Strong collaboration between families and schools can have a beneficial effect on children in both the school and the home settings Sheridan et al. In these cases, it often is necessary for a third party e. In the context of this type of relationship-building consultation, it is advisable that school psychologists assess and monitor the quality of the family-school relationship over time; however, few empirically-supported measures are available for this purpose.
Originally designed for children in preschool through first grade, it was later adapted for use across grades 1 to 5 Manz et al. The FIQ is a parent-report measure that examines the frequency of family involvement in educational activities. In addition, the FIQ is a relatively long scale that takes parents about 10—20 minutes to complete. However, it does not provide an assessment of parent perceptions and only two items on the scale are directed at measuring the quality of the parent-teacher relationship.
This measure has separate versions for completion by parents and teachers. A potential shortcoming is that the measure has items, which can make it challenging to use repeatedly for the purpose of quality improvement or progress monitoring. The multi-informant PTIQ is comprised of 37 items 21 parent-reported items; 16 teacher-reported items loading on six factors: Internal consistency ranges from. For purposes of evaluating the quality of the home-school relationship from the perspective of both parents and teachers, the item Quality of the Parent-Teacher Relationship factor is useful.

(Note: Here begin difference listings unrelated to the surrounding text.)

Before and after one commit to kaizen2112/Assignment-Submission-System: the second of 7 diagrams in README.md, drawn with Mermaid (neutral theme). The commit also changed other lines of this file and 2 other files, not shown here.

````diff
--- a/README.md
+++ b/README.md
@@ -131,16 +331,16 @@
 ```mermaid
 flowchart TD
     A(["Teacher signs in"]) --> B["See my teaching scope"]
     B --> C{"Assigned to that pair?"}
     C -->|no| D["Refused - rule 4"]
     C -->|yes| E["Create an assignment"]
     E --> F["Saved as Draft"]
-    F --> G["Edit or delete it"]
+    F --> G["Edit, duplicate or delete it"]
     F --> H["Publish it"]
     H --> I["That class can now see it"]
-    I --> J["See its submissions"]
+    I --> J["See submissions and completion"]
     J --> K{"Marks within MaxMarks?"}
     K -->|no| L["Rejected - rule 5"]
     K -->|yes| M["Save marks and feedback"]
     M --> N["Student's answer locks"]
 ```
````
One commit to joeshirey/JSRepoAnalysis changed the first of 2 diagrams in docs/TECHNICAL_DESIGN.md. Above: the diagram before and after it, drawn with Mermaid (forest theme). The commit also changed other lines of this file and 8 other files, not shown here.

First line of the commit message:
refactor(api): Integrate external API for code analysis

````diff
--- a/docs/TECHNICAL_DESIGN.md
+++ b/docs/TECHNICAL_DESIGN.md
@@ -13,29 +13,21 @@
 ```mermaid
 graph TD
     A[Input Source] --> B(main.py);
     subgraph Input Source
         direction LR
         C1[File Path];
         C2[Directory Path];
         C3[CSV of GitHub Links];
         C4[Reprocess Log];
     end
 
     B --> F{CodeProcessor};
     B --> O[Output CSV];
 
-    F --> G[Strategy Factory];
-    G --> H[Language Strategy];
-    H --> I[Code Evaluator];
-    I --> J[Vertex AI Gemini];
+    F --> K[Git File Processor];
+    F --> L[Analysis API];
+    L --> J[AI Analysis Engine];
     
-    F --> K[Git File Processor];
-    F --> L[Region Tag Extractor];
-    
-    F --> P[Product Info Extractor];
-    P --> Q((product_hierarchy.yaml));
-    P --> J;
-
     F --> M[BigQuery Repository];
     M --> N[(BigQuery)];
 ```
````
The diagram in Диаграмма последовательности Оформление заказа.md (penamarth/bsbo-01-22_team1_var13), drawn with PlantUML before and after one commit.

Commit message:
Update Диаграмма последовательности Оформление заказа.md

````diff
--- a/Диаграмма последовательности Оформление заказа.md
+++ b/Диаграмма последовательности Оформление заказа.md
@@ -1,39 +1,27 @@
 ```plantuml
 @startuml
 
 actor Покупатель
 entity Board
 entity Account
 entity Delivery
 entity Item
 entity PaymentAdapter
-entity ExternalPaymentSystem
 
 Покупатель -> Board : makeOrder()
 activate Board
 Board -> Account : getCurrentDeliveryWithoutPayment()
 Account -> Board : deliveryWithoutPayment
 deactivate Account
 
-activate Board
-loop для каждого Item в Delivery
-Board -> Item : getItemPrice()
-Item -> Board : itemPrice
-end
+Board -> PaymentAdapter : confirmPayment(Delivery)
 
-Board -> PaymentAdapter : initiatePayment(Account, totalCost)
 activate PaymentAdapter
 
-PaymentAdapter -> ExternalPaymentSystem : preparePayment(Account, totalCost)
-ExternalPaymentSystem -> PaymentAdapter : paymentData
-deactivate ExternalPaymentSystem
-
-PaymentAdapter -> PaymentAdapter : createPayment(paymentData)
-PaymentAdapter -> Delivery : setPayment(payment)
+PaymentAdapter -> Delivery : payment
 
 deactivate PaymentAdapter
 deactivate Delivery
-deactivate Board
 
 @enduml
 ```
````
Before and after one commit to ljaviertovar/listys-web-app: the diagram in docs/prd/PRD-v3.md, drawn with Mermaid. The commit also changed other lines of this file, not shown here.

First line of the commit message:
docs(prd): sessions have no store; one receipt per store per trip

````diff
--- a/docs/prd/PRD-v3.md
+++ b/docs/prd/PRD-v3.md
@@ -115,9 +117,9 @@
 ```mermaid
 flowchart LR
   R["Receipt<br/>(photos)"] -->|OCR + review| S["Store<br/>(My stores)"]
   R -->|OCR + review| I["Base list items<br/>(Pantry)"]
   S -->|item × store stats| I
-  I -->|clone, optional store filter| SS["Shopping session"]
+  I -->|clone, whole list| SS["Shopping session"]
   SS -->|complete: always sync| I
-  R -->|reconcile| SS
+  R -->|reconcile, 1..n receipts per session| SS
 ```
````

When this factor is administered separately from the entire PTIQ as a method for assessing relationship quality, it can be completed by each informant in about a minute, rendering it efficient to use for screening and ongoing progress monitoring. However, to date, research on the Quality of the Parent-Teacher Relationship factor is limited, although studies have shown that this scale has strong internal consistency authors blindedis related to parental perceptions of teacher support with homework authors blindedand is sensitive to change over the course of a family-school intervention for children with ADHD authors blinded.
As such, the purpose of this study was to examine the construct validity of the Quality of Parent-Teacher Relationship factor of the PTIQ, with the aim of determining its potential for assessing home-school collaboration.
Specifically, we sought to examine whether a one-factor model combining parent and teacher reports as originally suggested by the authors of the measure was superior to a two-factor model separate parent-report and teacher-report factors for assessing the quality of the home-school relationship.
Also, we examined the relationship of this factor to other measures related to parent involvement in education, including measures of home-based involvement, to determine concurrent validity. A unique aspect of the study is that it was conducted with the parents and teachers of children diagnosed with ADHD.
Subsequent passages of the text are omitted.